• [YOUR TASK]:
A verbatim copy of the data is wanted, minus any picture in it.

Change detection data
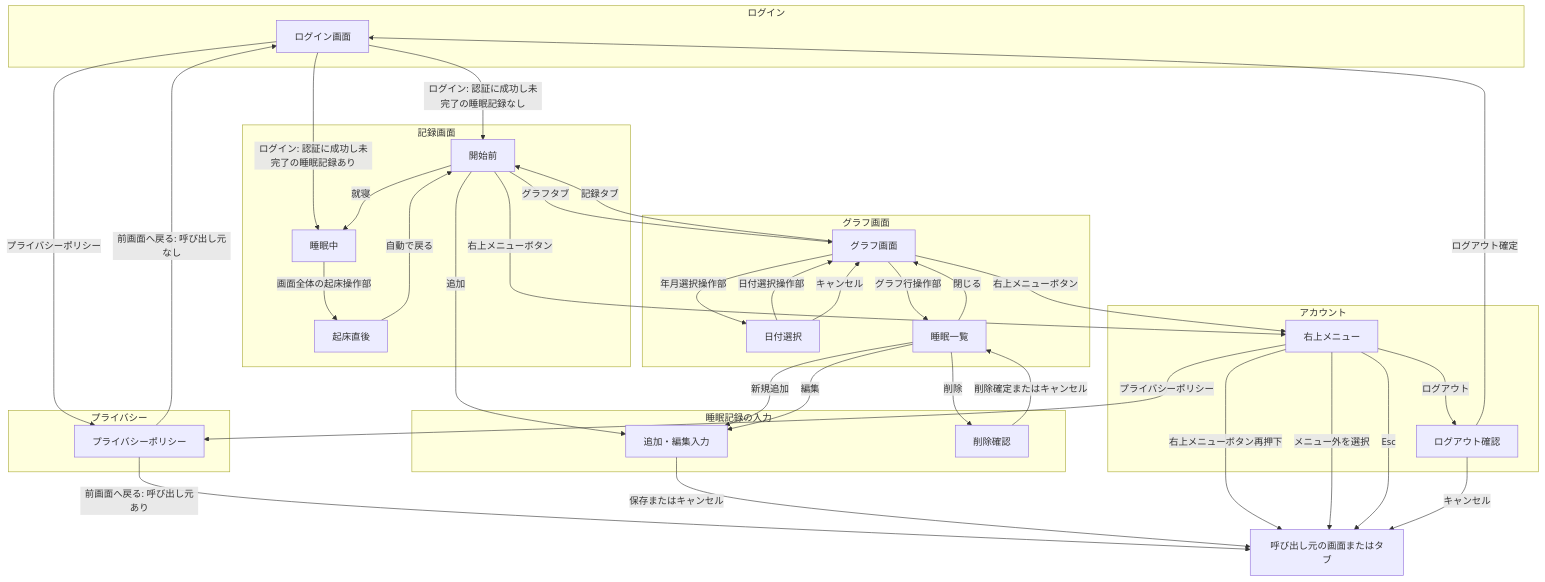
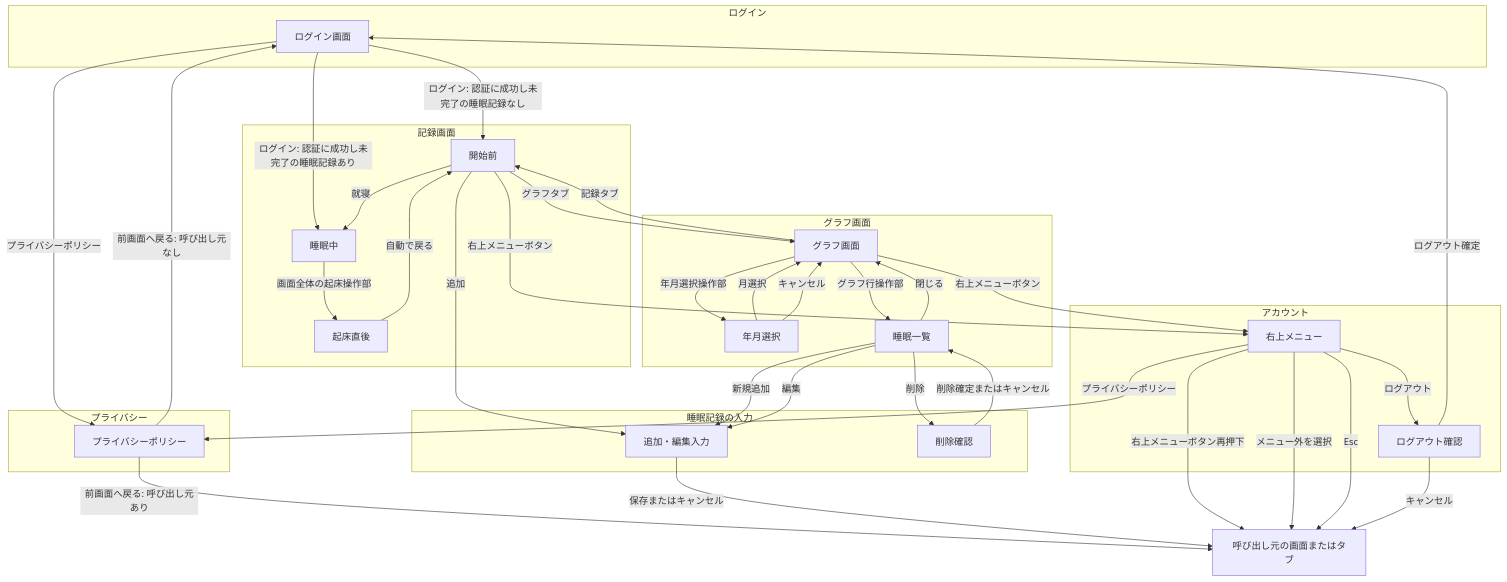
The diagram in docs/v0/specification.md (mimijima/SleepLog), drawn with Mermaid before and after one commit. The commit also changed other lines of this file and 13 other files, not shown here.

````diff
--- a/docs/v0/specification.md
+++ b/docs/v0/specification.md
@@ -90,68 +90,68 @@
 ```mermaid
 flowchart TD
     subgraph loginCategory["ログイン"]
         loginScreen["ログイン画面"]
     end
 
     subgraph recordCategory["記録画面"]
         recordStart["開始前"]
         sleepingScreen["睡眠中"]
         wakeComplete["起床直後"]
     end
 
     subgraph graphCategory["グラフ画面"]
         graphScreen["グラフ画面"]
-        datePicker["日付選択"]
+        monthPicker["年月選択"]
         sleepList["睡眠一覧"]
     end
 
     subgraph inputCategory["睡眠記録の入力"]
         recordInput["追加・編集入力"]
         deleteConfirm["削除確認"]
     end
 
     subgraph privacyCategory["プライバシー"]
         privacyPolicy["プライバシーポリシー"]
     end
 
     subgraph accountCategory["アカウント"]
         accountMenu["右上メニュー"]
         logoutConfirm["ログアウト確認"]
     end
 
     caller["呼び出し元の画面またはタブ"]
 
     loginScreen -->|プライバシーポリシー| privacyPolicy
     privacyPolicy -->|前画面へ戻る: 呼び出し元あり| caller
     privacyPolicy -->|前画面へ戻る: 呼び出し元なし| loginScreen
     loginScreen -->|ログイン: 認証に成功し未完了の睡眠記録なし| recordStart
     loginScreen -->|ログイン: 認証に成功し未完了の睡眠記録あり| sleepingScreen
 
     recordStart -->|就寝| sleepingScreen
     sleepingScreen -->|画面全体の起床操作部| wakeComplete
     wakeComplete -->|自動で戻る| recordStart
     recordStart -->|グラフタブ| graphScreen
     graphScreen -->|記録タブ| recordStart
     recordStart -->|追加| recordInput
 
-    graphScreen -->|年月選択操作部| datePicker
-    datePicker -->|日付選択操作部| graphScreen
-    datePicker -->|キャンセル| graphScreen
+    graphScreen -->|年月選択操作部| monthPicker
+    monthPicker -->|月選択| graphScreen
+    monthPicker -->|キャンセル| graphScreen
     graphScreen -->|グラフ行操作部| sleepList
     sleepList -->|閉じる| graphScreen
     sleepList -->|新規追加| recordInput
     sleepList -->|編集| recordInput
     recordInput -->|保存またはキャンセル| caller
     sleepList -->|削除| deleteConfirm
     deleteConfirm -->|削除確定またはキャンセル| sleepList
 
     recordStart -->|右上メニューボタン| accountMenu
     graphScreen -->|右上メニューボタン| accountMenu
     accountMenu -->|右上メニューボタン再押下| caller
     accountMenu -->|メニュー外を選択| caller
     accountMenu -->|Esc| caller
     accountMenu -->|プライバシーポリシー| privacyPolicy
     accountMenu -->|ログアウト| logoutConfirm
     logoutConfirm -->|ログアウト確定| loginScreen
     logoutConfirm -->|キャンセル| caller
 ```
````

• [RESPONSE BELOW]:
The diagram in docs/v0/specification.md (mimijima/SleepLog), drawn with Mermaid before and after one commit. The commit also changed other lines of this file and 13 other files, not shown here.

````diff
--- a/docs/v0/specification.md
+++ b/docs/v0/specification.md
@@ -90,68 +90,68 @@
 ```mermaid
 flowchart TD
     subgraph loginCategory["ログイン"]
         loginScreen["ログイン画面"]
     end
 
     subgraph recordCategory["記録画面"]
         recordStart["開始前"]
         sleepingScreen["睡眠中"]
         wakeComplete["起床直後"]
     end
 
     subgraph graphCategory["グラフ画面"]
         graphScreen["グラフ画面"]
-        datePicker["日付選択"]
+        monthPicker["年月選択"]
         sleepList["睡眠一覧"]
     end
 
     subgraph inputCategory["睡眠記録の入力"]
         recordInput["追加・編集入力"]
         deleteConfirm["削除確認"]
     end
 
     subgraph privacyCategory["プライバシー"]
         privacyPolicy["プライバシーポリシー"]
     end
 
     subgraph accountCategory["アカウント"]
         accountMenu["右上メニュー"]
         logoutConfirm["ログアウト確認"]
     end
 
     caller["呼び出し元の画面またはタブ"]
 
     loginScreen -->|プライバシーポリシー| privacyPolicy
     privacyPolicy -->|前画面へ戻る: 呼び出し元あり| caller
     privacyPolicy -->|前画面へ戻る: 呼び出し元なし| loginScreen
     loginScreen -->|ログイン: 認証に成功し未完了の睡眠記録なし| recordStart
     loginScreen -->|ログイン: 認証に成功し未完了の睡眠記録あり| sleepingScreen
 
     recordStart -->|就寝| sleepingScreen
     sleepingScreen -->|画面全体の起床操作部| wakeComplete
     wakeComplete -->|自動で戻る| recordStart
     recordStart -->|グラフタブ| graphScreen
     graphScreen -->|記録タブ| recordStart
     recordStart -->|追加| recordInput
 
-    graphScreen -->|年月選択操作部| datePicker
-    datePicker -->|日付選択操作部| graphScreen
-    datePicker -->|キャンセル| graphScreen
+    graphScreen -->|年月選択操作部| monthPicker
+    monthPicker -->|月選択| graphScreen
+    monthPicker -->|キャンセル| graphScreen
     graphScreen -->|グラフ行操作部| sleepList
     sleepList -->|閉じる| graphScreen
     sleepList -->|新規追加| recordInput
     sleepList -->|編集| recordInput
     recordInput -->|保存またはキャンセル| caller
     sleepList -->|削除| deleteConfirm
     deleteConfirm -->|削除確定またはキャンセル| sleepList
 
     recordStart -->|右上メニューボタン| accountMenu
     graphScreen -->|右上メニューボタン| accountMenu
     accountMenu -->|右上メニューボタン再押下| caller
     accountMenu -->|メニュー外を選択| caller
     accountMenu -->|Esc| caller
     accountMenu -->|プライバシーポリシー| privacyPolicy
     accountMenu -->|ログアウト| logoutConfirm
     logoutConfirm -->|ログアウト確定| loginScreen
     logoutConfirm -->|キャンセル| caller
 ```
````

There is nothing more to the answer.